> _PROBLEM DETAILS_: Return, from the lines below, each one that includes the word "next".
*** Opening of INPUT MATERIAL ***
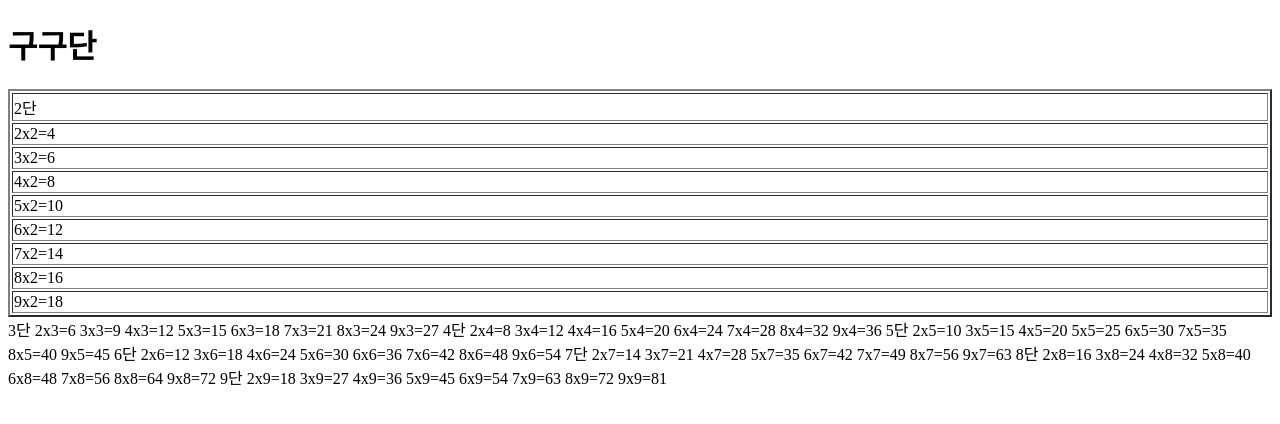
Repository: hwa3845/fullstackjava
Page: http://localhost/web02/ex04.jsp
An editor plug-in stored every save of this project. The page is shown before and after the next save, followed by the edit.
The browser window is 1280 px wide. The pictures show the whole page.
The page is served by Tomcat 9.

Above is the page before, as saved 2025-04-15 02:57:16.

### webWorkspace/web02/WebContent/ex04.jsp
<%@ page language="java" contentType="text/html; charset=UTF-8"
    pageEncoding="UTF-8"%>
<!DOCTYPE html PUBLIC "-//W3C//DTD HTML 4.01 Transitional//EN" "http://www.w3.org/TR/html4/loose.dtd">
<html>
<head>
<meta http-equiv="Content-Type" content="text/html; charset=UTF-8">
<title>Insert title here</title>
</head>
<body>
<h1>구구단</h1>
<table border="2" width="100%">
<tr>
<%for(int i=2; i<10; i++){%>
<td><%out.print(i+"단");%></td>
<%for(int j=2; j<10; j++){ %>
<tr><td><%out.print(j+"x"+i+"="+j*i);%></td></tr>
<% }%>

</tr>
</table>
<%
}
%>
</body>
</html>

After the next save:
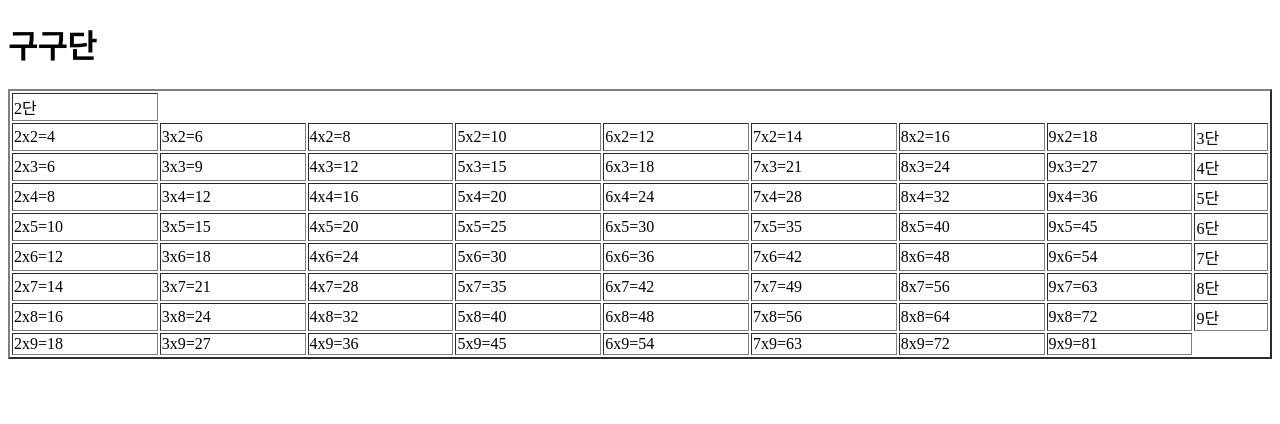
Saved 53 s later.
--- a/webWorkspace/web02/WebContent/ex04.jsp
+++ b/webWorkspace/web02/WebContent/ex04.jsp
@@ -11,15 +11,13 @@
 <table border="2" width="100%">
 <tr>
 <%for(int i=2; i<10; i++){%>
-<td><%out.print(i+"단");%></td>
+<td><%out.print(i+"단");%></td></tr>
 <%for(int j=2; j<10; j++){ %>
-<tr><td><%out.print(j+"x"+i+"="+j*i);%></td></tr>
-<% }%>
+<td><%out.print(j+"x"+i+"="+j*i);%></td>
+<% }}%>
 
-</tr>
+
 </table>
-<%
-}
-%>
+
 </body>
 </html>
*** Close of INPUT MATERIAL ***
> _EXPECTED ANSWER_:
An editor plug-in stored every save of this project. The page is shown before and after the next save, followed by the edit.
After the next save:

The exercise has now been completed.